A team engineers has created a super-thin material that could help keep buildings cool. The team is the University Colorado Boulder the USA. Engineers the university developed the revolutionary new material, that is very thin and can cool objects even direct sunlight. The material does not need energy to work nor does it need water to help keep things cool. The engineers say the new material could provide an answer to air conditioners, which are expensive to run and need a lot water. The material is unlike anything found nature. It is a glass-polymer hybrid that is just 50 micrometers thick. That's slightly thicker than the aluminium foil we use cooking.
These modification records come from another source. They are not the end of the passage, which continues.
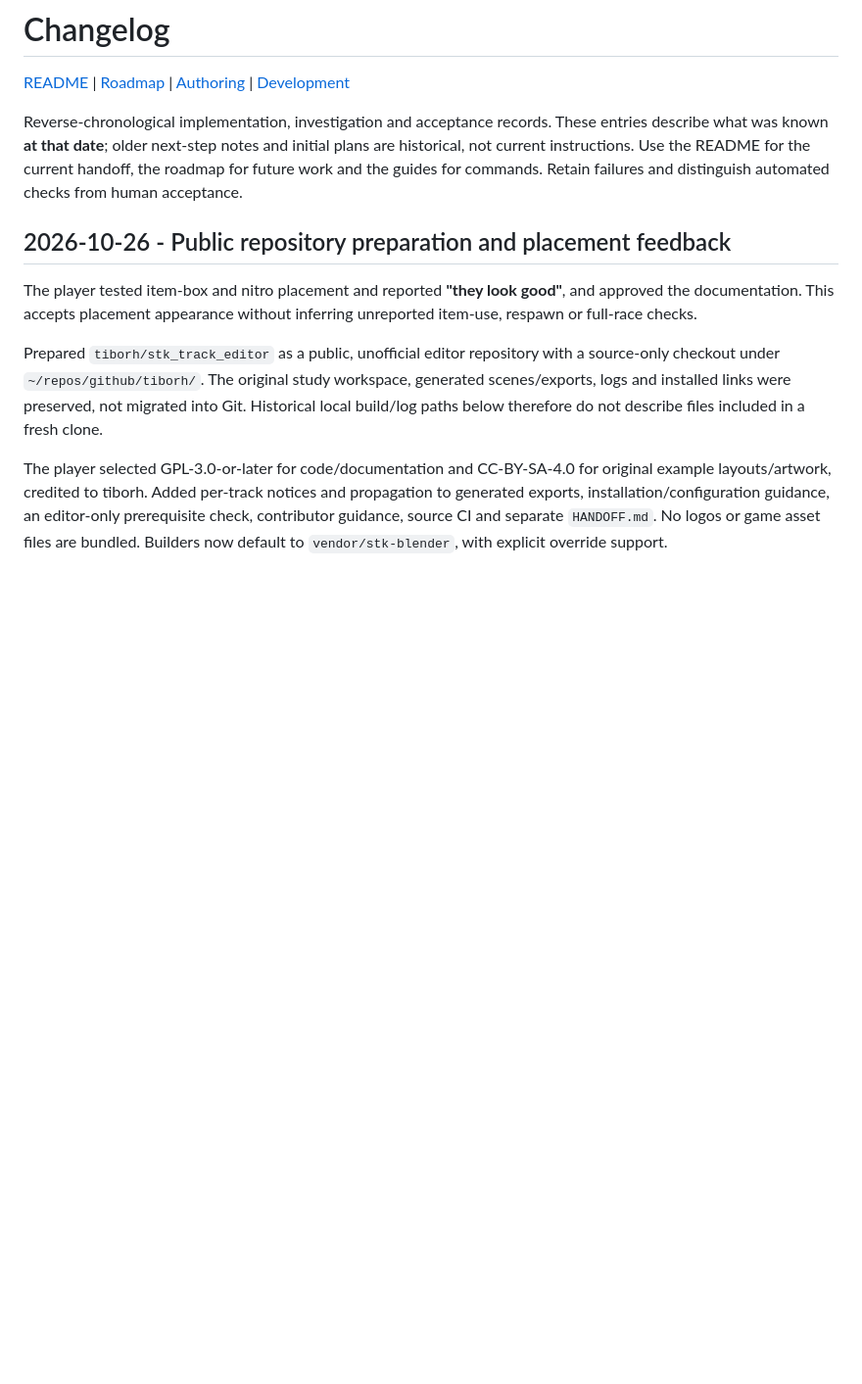
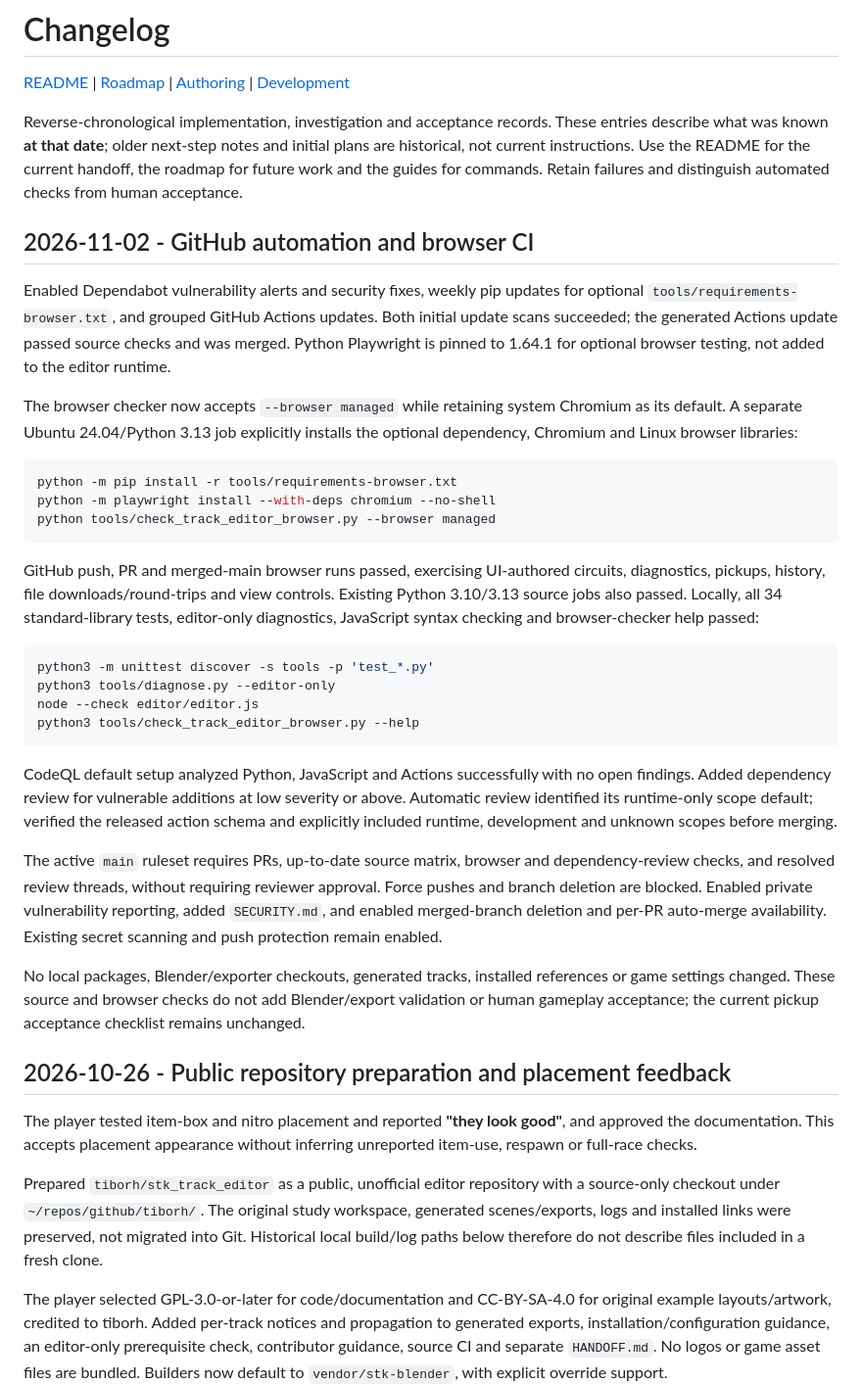
Before and after one commit to tiborh/stk_track_editor, a Markdown page: CHANGELOG.md, the part around the change. Shown at 98% size. Rendered like a GitHub page; blank space fills up the shorter version.

Commit message:
docs: record verified GitHub automation and browser CI
Record observed checks, dependency-review scope correction, merge settings, and the unchanged Blender/gameplay acceptance boundary.

Co-authored-by: Copilot <223556219+Copilot@users.noreply.github.com>

````diff
--- a/CHANGELOG.md
+++ b/CHANGELOG.md
@@ -7,6 +7,55 @@ These entries describe what was known **at that date**; older next-step notes
 and initial plans are historical, not current instructions. Use the README for
 the current handoff, the roadmap for future work and the guides for commands.
 Retain failures and distinguish automated checks from human acceptance.
+
+## 2026-11-02 - GitHub automation and browser CI
+
+Enabled Dependabot vulnerability alerts and security fixes, weekly pip updates
+for optional `tools/requirements-browser.txt`, and grouped GitHub Actions
+updates. Both initial update scans succeeded; the generated Actions update
+passed source checks and was merged. Python Playwright is pinned to 1.64.1 for
+optional browser testing, not added to the editor runtime.
+
+The browser checker now accepts `--browser managed` while retaining system
+Chromium as its default. A separate Ubuntu 24.04/Python 3.13 job explicitly
+installs the optional dependency, Chromium and Linux browser libraries:
+
+```bash
+python -m pip install -r tools/requirements-browser.txt
+python -m playwright install --with-deps chromium --no-shell
+python tools/check_track_editor_browser.py --browser managed
+```
+
+GitHub push, PR and merged-main browser runs passed, exercising UI-authored
+circuits, diagnostics, pickups, history, file downloads/round-trips and view
+controls. Existing Python 3.10/3.13 source jobs also passed. Locally, all 34
+standard-library tests, editor-only diagnostics, JavaScript syntax checking
+and browser-checker help passed:
+
+```bash
+python3 -m unittest discover -s tools -p 'test_*.py'
+python3 tools/diagnose.py --editor-only
+node --check editor/editor.js
+python3 tools/check_track_editor_browser.py --help
+```
+
+CodeQL default setup analyzed Python, JavaScript and Actions successfully with
+no open findings. Added dependency review for vulnerable additions at low
+severity or above. Automatic review identified its runtime-only scope default;
+verified the released action schema and explicitly included runtime,
+development and unknown scopes before merging.
+
+The active `main` ruleset requires PRs, up-to-date source matrix, browser and
+dependency-review checks, and resolved review threads, without requiring
+reviewer approval. Force pushes and branch deletion are blocked. Enabled
+private vulnerability reporting, added `SECURITY.md`, and enabled merged-branch
+deletion and per-PR auto-merge availability. Existing secret scanning and push
+protection remain enabled.
+
+No local packages, Blender/exporter checkouts, generated tracks, installed
+references or game settings changed. These source and browser checks do not
+add Blender/export validation or human gameplay acceptance; the current
+pickup acceptance checklist remains unchanged.
 
 ## 2026-10-26 - Public repository preparation and placement feedback
 
````
Also changed, not shown: docs/DEVELOPMENT.md (+4 -0 lines).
The engineers explained how their new material works. They said when it is put top of something, two things happen. The first thing is that it cools the object underneath reflecting the Sun's rays into space. At the same time, the second thing happens - the material removes the object's own heat and sends that the air. An engineer said: "The key advantage this technology is that it works 24/7 with no electricity or water usage….We're excited the opportunity to explore potential uses the power industry, aerospace, agriculture and more." Another researcher said: "Just 10 to 20 square meters this material the rooftop could nicely cool a…house summer."